Google promised software for wearables computers, and it didn’t disappoint.
Today Google announced Android Wear, its platform for smartwatch and wearable technology development. While Google has not yet released the full software development kit (SDK) for Android wearables, we can get a good sense of what Android smartwatches will be capable of by digging into the principles in the developer preview.
Pick A Card
Android Wear user interface will be based on cards. Cards are applets (smaller versions of full smartphone or tablet apps) that deliver only the most relevant information for that app. Different app cards will be stacked on top of each other on an Android Wear device and users navigate between them by swiping up and down on the watch.
To navigate to actionable items within a card app, users will swipe horizontally. For instance, if I am taking an American Airlines flight from Boston to San Francisco, the card may pop up telling me that my flight is ready for check-in. To perform the check-in, I will swipe right on the Android Wear device and tap check-in.
Cards will have images in the background to differentiate between which applets are in use and what actions are being performed. So, if I get a message from my boss about a meeting in one card, I can have an image associated with messaging in that card. If I swipe down to my calendar, I can have a time related image in that card. If I swipe right within that calendar, I can confirm the meeting and so forth.
Contextual, Ambient & On Demand
Android Wear devices will be completely aware of its users surroundings and be able to deliver two types of notifications through apps: contextual and on demand. Google calls these “Suggest” cards.
Contextual apps use an Android wearable’s sensors combined with those of a smartphone to deliver information based on what the user is doing. This is totally congruent with Google Now, the Google service that attempts to anticipate what a user is doing, wants to do or intends to search for in the near future.
For instance, today I went to a meeting and I looked up the address for it before I left the house. On my Android smartphone, Google knew that I searched for the address and already had a Google Now card queued up with directions and navigation to the meeting.
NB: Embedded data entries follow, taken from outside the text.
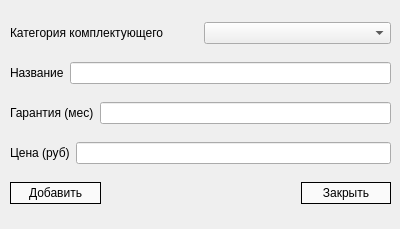
Qt form src/addcomponentdialog.ui (f0rw4rd-dev/hse-hsms-wpf) before a commit.
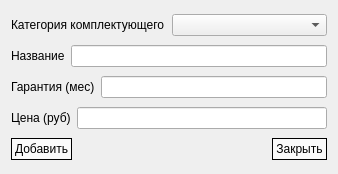
The same form after that commit.

Diff of the .ui file:
```diff
--- a/src/addcomponentdialog.ui
+++ b/src/addcomponentdialog.ui
@@ -6,22 +6,15 @@
    <rect>
     <x>0</x>
     <y>0</y>
-    <width>400</width>
-    <height>229</height>
+    <width>336</width>
+    <height>174</height>
    </rect>
   </property>
   <property name="windowTitle">
    <string>Dialog</string>
   </property>
-  <widget class="QWidget" name="verticalLayoutWidget">
-   <property name="geometry">
-    <rect>
-     <x>10</x>
-     <y>10</y>
-     <width>381</width>
-     <height>211</height>
-    </rect>
-   </property>
+  <layout class="QHBoxLayout" name="horizontalLayout_3">
+   <item>
    <layout class="QVBoxLayout" name="verticalLayout">
     <item>
      <layout class="QHBoxLayout" name="horizontalLayout">
@@ -141,7 +134,8 @@
      </layout>
     </item>
    </layout>
-  </widget>
+   </item>
+  </layout>
  </widget>
  <resources/>
  <connections>
```
Left out of the diff: 18 changed lines with no effect on the pictures. Lines whose indentation alone changed are shown as unchanged.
The contextual stream in Android Wear will be able to perform a lot of these same types of functions by reading the user’s location and state and delivering information that just shows up on the watch without necessarily creating a vibrating notification. The information is just there ready to be glanced at on the watch.
Demand cards are the opposite of contextual cards. These cards are present on the device, but have to be called up by the user either by touching the device or speaking instructions to it. They can include Android “intents” that call up a specific action, like making a phone call, sending a text message, getting specific directions, listening to music and so forth. These cards don’t necessarily deliver ambient information like the contextual cards do, but are intended to support something specific the user presumably wants to do.
Notifications, Pages & Actions
The easy part about Android Wear is that developers don’t necessarily need to create entirely new applications, or even to reconfigure how their existing Android notifications work on a wearable device. Notifications in Android Wear are based on Android’s existing notification system, and will be shared between the smartphone and the wearable.
By contrast, Samsung, which chose to use its Tizen operating system for its new Gear smartwatches, offers developers a much more complicated task. Gear requires developers to create two separate applications (one for Android, one for Tizen) and then share information back and forth through a Samsung-specific protocol.
In Android Wear, developers can build additional functionality into their notifications, such as the ability to respond via voice input or add additional pages. The notification can let the user take specific actions—for instance, by pressing “Reply” after receiving a message.
Google’s design principles call for all notifications to be glanceable—that is, short and to the point—by default, but also give developers and users the option to expand the message. So, an email may pop up on the Android Wear device but only a truncated version of the headline. You may say “read message” or tap on the screen to expand what is in that email.
By definition, a smartwatch has limited space. But all those notifications that you normally get to your smartphone need to go somewhere. In Android Wear, they will get stacked on top of each other. Say you’re conducting several different conversations in WhatsApp. Those notification cards will stack on top of each other in Android Wear, and you’ll swipe to dismiss them or respond.
If you’re in an email conversation, multiple messages from one email thread will go into the same stack as opposed to creating entirely new cards. This could also be done with voice input if the developer has set up that option in Android Wear.
Each app will have its own stack. That way users shouldn’t get overwhelmed by a jumble of disorganized messages sitting on top of their smartwatch. This is one of the downfalls of the Qualcomm Toq interface where notification message cards are stacked on top of each other regardless of which applet is sending them.
All images and video courtesy Google and Android Developer website